### WHAT TO PRODUCE
Answer with a number only: how many lines of the data contain "editor"?
[PROVIDED DATA — start]
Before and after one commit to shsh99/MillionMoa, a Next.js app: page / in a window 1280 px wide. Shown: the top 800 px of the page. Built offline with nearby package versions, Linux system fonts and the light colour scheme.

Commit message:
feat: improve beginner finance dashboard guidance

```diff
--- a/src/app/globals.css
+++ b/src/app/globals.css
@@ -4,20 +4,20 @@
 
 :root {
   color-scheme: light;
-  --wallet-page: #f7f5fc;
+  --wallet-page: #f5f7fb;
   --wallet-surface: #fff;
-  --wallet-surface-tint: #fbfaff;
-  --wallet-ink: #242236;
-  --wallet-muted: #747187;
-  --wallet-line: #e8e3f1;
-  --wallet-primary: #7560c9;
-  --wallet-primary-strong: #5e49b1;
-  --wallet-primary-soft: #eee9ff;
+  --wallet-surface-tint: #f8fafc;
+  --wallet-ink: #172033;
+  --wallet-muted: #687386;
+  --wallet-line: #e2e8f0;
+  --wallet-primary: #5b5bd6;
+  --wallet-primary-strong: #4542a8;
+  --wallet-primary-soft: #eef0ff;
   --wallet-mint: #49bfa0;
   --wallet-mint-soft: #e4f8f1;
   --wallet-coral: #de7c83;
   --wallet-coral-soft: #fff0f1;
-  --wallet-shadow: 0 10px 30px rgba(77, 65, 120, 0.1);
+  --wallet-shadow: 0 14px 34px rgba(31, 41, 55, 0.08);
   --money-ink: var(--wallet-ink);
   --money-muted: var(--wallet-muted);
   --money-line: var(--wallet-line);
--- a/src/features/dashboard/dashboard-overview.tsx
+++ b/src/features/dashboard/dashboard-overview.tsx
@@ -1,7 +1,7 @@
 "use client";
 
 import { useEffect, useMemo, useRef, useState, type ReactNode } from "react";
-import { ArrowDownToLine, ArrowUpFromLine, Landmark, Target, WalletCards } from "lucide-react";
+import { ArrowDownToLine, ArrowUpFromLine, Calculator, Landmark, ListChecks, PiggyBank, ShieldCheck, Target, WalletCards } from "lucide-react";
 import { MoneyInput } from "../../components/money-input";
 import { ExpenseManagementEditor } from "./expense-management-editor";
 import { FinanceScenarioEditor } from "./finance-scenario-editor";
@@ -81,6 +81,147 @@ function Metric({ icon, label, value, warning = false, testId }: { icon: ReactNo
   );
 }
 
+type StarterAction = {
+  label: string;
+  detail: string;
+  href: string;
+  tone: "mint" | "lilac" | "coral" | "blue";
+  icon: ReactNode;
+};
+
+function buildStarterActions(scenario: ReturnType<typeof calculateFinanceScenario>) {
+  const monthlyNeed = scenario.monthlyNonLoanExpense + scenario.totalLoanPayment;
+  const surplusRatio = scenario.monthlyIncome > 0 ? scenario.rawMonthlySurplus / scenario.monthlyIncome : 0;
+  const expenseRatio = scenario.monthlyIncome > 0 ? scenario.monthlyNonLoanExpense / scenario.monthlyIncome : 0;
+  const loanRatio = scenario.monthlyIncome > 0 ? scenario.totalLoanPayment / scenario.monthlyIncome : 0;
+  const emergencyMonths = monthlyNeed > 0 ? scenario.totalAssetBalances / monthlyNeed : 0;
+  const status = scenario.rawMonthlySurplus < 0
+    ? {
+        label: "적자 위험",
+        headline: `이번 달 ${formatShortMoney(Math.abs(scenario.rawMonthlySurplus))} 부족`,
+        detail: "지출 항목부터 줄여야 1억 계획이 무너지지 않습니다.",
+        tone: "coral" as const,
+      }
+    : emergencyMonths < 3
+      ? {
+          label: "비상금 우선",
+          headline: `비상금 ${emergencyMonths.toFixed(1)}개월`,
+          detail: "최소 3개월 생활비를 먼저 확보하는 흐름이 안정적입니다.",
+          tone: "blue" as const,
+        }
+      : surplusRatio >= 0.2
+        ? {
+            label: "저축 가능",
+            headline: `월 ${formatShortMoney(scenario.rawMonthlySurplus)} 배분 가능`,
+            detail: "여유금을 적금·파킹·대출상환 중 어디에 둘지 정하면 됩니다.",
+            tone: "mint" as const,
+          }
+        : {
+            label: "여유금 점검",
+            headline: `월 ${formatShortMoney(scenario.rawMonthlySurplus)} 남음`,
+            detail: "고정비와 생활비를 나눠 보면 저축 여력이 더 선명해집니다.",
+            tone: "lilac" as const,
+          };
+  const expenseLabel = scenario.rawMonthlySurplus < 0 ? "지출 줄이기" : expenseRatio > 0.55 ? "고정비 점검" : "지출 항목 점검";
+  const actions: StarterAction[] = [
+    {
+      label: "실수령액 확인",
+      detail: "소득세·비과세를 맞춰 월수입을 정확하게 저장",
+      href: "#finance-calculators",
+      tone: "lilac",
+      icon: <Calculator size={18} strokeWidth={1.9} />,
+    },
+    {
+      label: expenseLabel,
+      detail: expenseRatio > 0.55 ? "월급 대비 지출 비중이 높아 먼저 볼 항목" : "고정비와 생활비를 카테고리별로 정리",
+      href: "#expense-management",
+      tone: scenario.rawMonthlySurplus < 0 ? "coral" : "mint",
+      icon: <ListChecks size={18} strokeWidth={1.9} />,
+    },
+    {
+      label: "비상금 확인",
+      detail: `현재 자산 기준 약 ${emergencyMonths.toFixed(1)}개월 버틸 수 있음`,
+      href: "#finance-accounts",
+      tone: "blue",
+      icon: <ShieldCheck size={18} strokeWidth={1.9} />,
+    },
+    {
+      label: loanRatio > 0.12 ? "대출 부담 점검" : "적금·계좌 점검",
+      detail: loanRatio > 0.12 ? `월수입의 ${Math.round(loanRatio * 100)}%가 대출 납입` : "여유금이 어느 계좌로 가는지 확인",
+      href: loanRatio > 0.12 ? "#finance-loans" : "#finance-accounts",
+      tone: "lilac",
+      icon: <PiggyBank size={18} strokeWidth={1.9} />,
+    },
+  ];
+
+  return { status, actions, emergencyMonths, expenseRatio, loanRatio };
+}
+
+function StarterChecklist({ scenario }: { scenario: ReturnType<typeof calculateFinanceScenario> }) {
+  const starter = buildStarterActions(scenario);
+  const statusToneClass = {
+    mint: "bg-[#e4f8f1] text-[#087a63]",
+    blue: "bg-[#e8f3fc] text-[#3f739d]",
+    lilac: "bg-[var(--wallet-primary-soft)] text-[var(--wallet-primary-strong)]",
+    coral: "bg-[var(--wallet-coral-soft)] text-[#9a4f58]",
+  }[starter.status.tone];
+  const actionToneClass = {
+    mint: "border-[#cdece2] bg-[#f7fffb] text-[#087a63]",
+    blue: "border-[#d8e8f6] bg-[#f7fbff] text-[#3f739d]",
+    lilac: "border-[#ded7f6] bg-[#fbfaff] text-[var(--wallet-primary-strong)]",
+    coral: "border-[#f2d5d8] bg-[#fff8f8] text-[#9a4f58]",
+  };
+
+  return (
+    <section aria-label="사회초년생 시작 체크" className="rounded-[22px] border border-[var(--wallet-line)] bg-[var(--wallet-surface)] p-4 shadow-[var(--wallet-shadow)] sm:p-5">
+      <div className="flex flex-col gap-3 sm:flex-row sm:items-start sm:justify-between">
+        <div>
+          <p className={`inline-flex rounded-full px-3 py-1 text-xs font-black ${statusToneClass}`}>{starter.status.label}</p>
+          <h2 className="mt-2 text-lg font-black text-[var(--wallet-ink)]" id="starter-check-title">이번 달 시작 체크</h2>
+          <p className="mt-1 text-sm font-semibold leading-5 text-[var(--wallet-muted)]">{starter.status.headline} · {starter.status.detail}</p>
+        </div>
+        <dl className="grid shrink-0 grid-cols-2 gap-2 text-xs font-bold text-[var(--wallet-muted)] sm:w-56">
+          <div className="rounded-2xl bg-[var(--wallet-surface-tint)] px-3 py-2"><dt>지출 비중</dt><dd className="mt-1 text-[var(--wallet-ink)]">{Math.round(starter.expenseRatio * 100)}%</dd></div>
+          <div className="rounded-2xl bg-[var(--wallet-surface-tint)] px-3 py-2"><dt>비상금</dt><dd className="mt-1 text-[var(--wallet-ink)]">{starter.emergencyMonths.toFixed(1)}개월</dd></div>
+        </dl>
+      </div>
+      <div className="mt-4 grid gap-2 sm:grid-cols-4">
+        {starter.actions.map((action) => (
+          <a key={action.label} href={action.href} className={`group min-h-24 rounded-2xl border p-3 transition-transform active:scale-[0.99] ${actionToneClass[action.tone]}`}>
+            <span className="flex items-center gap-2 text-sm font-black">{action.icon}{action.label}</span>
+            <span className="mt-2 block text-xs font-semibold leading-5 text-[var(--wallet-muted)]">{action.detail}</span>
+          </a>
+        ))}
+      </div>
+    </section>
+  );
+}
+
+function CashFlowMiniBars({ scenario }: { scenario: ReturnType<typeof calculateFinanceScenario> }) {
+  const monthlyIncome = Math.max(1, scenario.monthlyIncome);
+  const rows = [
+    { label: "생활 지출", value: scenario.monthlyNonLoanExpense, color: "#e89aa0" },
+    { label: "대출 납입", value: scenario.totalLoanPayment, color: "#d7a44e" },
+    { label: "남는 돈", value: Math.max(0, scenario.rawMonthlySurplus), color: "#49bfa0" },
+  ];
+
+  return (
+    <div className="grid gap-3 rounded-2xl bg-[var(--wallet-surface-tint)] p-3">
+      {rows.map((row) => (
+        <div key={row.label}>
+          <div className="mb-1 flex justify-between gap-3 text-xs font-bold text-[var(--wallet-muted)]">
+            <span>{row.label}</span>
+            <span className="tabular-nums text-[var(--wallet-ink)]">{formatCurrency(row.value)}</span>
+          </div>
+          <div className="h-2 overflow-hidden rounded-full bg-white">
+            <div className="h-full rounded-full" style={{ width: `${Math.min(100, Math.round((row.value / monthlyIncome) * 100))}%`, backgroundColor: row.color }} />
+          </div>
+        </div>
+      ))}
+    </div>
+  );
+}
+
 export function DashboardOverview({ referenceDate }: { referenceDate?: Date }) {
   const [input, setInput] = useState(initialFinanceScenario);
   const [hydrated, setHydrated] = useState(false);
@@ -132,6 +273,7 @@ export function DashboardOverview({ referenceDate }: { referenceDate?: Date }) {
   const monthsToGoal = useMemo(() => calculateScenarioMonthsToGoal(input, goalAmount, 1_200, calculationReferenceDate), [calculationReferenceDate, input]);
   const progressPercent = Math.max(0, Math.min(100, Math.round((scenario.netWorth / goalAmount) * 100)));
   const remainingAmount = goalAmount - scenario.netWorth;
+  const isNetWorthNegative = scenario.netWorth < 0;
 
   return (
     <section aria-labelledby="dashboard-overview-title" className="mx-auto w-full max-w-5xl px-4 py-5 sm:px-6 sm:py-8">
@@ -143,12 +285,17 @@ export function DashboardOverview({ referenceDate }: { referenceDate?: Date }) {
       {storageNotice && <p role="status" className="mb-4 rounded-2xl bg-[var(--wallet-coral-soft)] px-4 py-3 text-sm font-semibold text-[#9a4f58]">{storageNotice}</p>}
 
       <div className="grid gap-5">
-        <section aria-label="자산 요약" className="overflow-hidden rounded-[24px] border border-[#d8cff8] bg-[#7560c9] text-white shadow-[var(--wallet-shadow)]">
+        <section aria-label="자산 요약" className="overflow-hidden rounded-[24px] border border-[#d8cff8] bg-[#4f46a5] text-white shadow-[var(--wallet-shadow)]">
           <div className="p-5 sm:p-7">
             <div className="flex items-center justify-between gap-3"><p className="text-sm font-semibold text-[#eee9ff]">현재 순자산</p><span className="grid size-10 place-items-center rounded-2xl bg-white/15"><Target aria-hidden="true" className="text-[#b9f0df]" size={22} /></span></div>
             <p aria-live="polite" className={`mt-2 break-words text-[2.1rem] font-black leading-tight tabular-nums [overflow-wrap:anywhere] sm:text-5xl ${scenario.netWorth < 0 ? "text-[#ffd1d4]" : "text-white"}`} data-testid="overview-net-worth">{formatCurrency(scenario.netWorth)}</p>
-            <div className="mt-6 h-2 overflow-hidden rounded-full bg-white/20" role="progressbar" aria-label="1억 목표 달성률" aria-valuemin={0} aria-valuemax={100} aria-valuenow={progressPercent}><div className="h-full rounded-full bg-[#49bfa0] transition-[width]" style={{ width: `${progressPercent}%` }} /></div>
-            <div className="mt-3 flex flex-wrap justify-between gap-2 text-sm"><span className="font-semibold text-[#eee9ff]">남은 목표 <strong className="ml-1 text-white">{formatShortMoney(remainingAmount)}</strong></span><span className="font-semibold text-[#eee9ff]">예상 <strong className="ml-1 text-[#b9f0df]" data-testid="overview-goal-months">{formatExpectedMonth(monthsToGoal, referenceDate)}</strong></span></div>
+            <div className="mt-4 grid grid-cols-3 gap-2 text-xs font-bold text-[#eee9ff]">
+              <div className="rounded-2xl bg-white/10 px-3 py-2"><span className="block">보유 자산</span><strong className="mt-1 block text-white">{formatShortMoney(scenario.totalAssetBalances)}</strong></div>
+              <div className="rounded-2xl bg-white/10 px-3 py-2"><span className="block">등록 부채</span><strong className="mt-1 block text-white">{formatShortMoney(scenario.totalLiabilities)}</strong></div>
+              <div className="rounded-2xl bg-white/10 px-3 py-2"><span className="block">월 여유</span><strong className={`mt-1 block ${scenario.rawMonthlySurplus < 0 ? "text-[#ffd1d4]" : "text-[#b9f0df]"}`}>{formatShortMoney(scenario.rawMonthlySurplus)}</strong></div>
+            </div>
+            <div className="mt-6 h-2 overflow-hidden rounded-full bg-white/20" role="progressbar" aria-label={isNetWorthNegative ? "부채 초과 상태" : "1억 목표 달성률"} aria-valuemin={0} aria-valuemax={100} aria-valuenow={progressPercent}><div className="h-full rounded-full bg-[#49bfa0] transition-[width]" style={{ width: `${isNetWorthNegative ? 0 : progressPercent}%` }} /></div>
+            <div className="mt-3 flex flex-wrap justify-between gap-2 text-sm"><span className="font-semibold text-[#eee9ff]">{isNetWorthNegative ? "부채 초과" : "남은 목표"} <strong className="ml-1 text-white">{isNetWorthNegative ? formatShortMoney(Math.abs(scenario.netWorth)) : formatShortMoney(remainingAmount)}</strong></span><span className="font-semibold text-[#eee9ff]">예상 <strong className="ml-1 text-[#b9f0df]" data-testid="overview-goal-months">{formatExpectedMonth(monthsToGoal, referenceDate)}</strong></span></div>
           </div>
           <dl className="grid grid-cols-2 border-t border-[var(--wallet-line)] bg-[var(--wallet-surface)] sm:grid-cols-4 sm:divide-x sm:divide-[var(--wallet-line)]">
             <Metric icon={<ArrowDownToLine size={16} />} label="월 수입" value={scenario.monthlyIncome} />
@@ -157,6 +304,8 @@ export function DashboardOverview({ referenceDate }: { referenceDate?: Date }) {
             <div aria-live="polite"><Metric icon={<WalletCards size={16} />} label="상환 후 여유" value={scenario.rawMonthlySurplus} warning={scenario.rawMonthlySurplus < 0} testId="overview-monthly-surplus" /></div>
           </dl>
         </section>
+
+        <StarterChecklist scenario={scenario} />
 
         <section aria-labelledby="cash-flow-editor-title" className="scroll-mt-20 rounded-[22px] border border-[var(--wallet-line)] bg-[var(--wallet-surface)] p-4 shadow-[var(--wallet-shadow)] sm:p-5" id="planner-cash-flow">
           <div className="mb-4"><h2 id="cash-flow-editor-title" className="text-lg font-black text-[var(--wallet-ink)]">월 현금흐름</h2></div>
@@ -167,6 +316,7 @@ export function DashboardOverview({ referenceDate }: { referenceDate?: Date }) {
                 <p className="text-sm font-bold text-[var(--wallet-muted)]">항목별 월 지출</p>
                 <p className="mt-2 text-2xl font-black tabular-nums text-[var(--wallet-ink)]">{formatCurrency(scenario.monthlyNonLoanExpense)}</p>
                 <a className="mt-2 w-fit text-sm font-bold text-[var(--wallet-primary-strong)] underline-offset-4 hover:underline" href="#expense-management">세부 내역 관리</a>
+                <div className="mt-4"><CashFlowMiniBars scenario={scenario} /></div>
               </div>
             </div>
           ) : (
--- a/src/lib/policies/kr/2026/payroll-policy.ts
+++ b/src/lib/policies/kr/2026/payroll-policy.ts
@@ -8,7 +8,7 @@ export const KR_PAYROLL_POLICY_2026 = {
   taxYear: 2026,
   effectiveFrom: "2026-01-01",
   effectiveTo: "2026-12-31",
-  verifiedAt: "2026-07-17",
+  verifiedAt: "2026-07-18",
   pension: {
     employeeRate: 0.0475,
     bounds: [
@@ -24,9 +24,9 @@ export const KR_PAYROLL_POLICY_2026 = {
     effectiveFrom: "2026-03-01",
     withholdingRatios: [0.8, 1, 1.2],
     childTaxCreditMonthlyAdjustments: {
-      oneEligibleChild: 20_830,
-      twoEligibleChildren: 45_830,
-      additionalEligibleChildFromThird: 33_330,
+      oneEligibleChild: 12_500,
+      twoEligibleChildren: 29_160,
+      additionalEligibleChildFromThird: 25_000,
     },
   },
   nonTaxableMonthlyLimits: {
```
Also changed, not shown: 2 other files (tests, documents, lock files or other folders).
[PROVIDED DATA — finish]
### RESULT
4